To 'limit consumer harm' while maintaining access to small amount credit contracts (SACCs) and consumer leases for those needing to access this form of credit, the government plans to implement the following two measures.
- Impose a cap on the total payments that can be made under a consumer lease: This new cap will be equal to the sum of the base price of the good hired under the lease , permitted delivery fees and permitted installation fees multiplied by 4% per month (up to a maximum of 48 months). Lessors will additionally be able to charge a one-off establishment fee of 20% of the good's base price.
- Introduce new 'protected earnings amounts' for SACCs and consumer leases to protect the most vulnerable consumers: The government proposes to ban SACC providers and consumer lessors from providing a SACC or lease where doing so would exceed a certain percentage of a welfare recipient's income.
Proposed timing: Subject to the passage of legislation, the proposed changes will take effect six months after the passage of the legislation.
New licensing obligations for debt management firms
The government proposes to amend the Credit Regulations to require debt management firms representing consumers in internal and external dispute resolution processes to hold an Australian credit licence and to meet the ongoing obligations imposed on credit licensees eg the requirement to meet the 'fit and proper person' test and to undertake their activities 'efficiently, honestly and fairly'.
This reform will enable consumers involved in a dispute with a debt management firm representative to have access to the Australian Financial Complaints Authority (AFCA) to resolve the dispute.
Proposed timing: The proposed commencement date is 1 April 2021.
[Sources: Treasurer Josh Frydenberg media release 25/09/2020; Consumer credit reform fact sheet]
- Westpac has issued a statement welcoming the proposed changes. Westpac CEO, Peter King commented that the proposed changes 'strike a good balance' between reducing the regulatory burden on credit providers while ensuring 'rigorous credit processes' remain in place. Mr King also commented that the changes will enable lenders to speed up approval processes.
- The Australian Banking Association (ABA) has issued a statement welcoming the changes on the basis that they will remove 'duplication and overlap between regulators while continuing to ensure strong protections for consumers' including further protections for customers accessing small amount credit contracts and consumer leases. Australian Banking Association CEO Anna Bligh said that banks 'look forward to working with the Government to ensure the legislation works for both customers and the broader economy.'

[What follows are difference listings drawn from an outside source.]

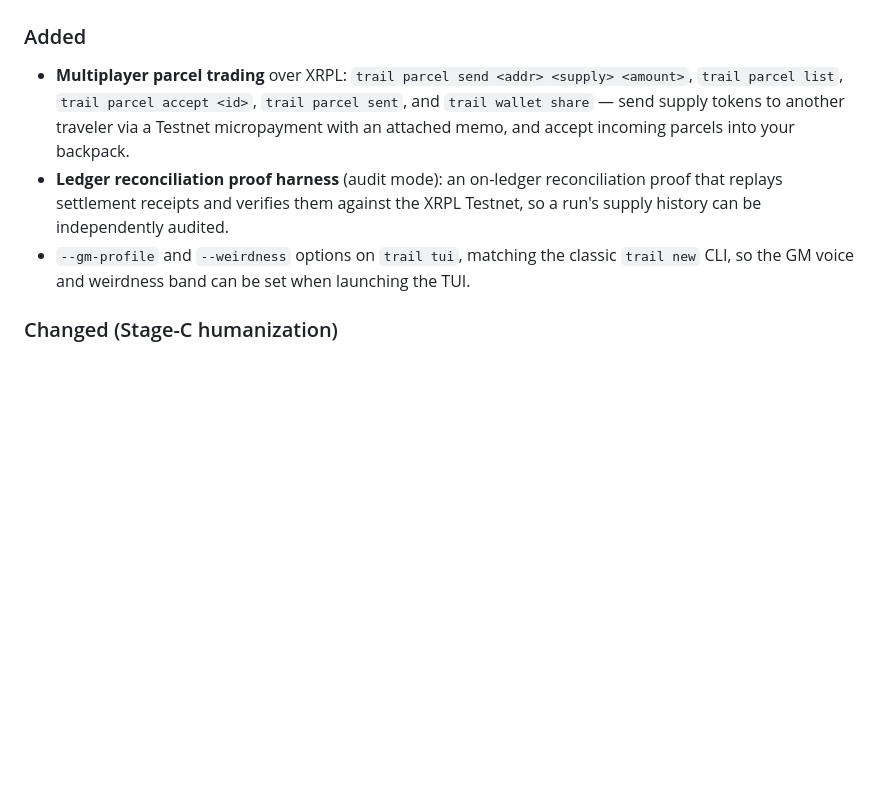
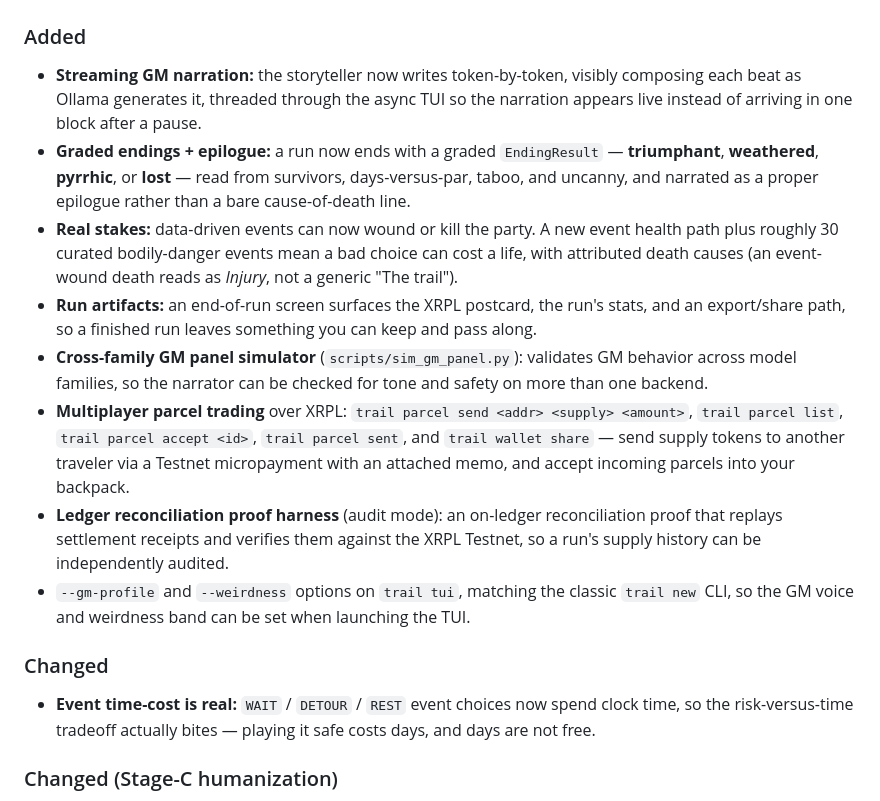
Before and after one commit to mcp-tool-shop-org/escape-the-valley, a Markdown page: CHANGELOG.md, the part around one of its changes. Drawn GitHub-style; blank space fills up the shorter version.

Commit message:
docs(changelog): cut 1.1.0 release section with v1.1 feature entries
Convert the Unreleased section into [1.1.0] - 2026-06-15. Keep the
existing Stage-A/B/C entries and add the v1.1 Feature Pass: streaming GM
narration, graded endings + epilogue, event-driven wounds/deaths (real
stakes), run artifacts, event time-cost, and the cross-family GM panel
simulator. Leave a fresh empty Unreleased above the release.

Co-Authored-By: Claude Opus 4.8 (1M context) <noreply@anthropic.com>

```diff
--- a/CHANGELOG.md
+++ b/CHANGELOG.md
@@ -7,8 +9,17 @@ All notable changes to Escape the Valley are documented here.
 ### Added
 
+- **Streaming GM narration:** the storyteller now writes token-by-token, visibly composing each beat as Ollama generates it, threaded through the async TUI so the narration appears live instead of arriving in one block after a pause.
+- **Graded endings + epilogue:** a run now ends with a graded `EndingResult` — **triumphant**, **weathered**, **pyrrhic**, or **lost** — read from survivors, days-versus-par, taboo, and uncanny, and narrated as a proper epilogue rather than a bare cause-of-death line.
+- **Real stakes:** data-driven events can now wound or kill the party. A new event health path plus roughly 30 curated bodily-danger events mean a bad choice can cost a life, with attributed death causes (an event-wound death reads as *Injury*, not a generic "The trail").
+- **Run artifacts:** an end-of-run screen surfaces the XRPL postcard, the run's stats, and an export/share path, so a finished run leaves something you can keep and pass along.
+- **Cross-family GM panel simulator** (`scripts/sim_gm_panel.py`): validates GM behavior across model families, so the narrator can be checked for tone and safety on more than one backend.
 - **Multiplayer parcel trading** over XRPL: `trail parcel send <addr> <supply> <amount>`, `trail parcel list`, `trail parcel accept <id>`, `trail parcel sent`, and `trail wallet share` — send supply tokens to another traveler via a Testnet micropayment with an attached memo, and accept incoming parcels into your backpack.
 - **Ledger reconciliation proof harness** (audit mode): an on-ledger reconciliation proof that replays settlement receipts and verifies them against the XRPL Testnet, so a run's supply history can be independently audited.
 - `--gm-profile` and `--weirdness` options on `trail tui`, matching the classic `trail new` CLI, so the GM voice and weirdness band can be set when launching the TUI.
+
+### Changed
+
+- **Event time-cost is real:** `WAIT` / `DETOUR` / `REST` event choices now spend clock time, so the risk-versus-time tradeoff actually bites — playing it safe costs days, and days are not free.
 
 ### Changed (Stage-C humanization)
 
```
Also changed, not shown: other parts of CHANGELOG.md (+2 -0 lines).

- Consumer groups have raised concerns: Consumer groups CHOICE, the Consumer Action Law Centre, Financial Counselling Australia and the Financial Rights Legal Centre have issued a statement raising concerns about the impact of the proposed changes on consumers, and more particularly the potential for the changes to enable consumers to take on more debt with fewer protections. The 'government's proposed reforms will remove bank responsibility to customers, opening up new opportunities for banks to aggressively sell debt' the statement reads.CEO of Financial Counselling Australia Fiona Guthrie comments, 'As we learnt to our cost during the GFC, weaker lending standards mean people will be loaded up with as much debt as possible. There is significant profit to be made in pushing borrowers to the edge. Removing responsible lending obligations will free banks up to aggressively push credit onto their customers.'
New temporary 'targeted' relief from responsible lending obligations
The National Consumer Credit Protection Amendment (Responsible Lending Obligations) regulations 2020 commenced on 3 October.
The regulations provide six month relief from responsible lending obligations in relation to new credit, credit limit increases, variations and restructure, suggestions to remain in credit contracts and the lease of consumer goods where the consumer applying for credit is a person who operates a small business and the credit/leased goods are in part to be used for business purposes.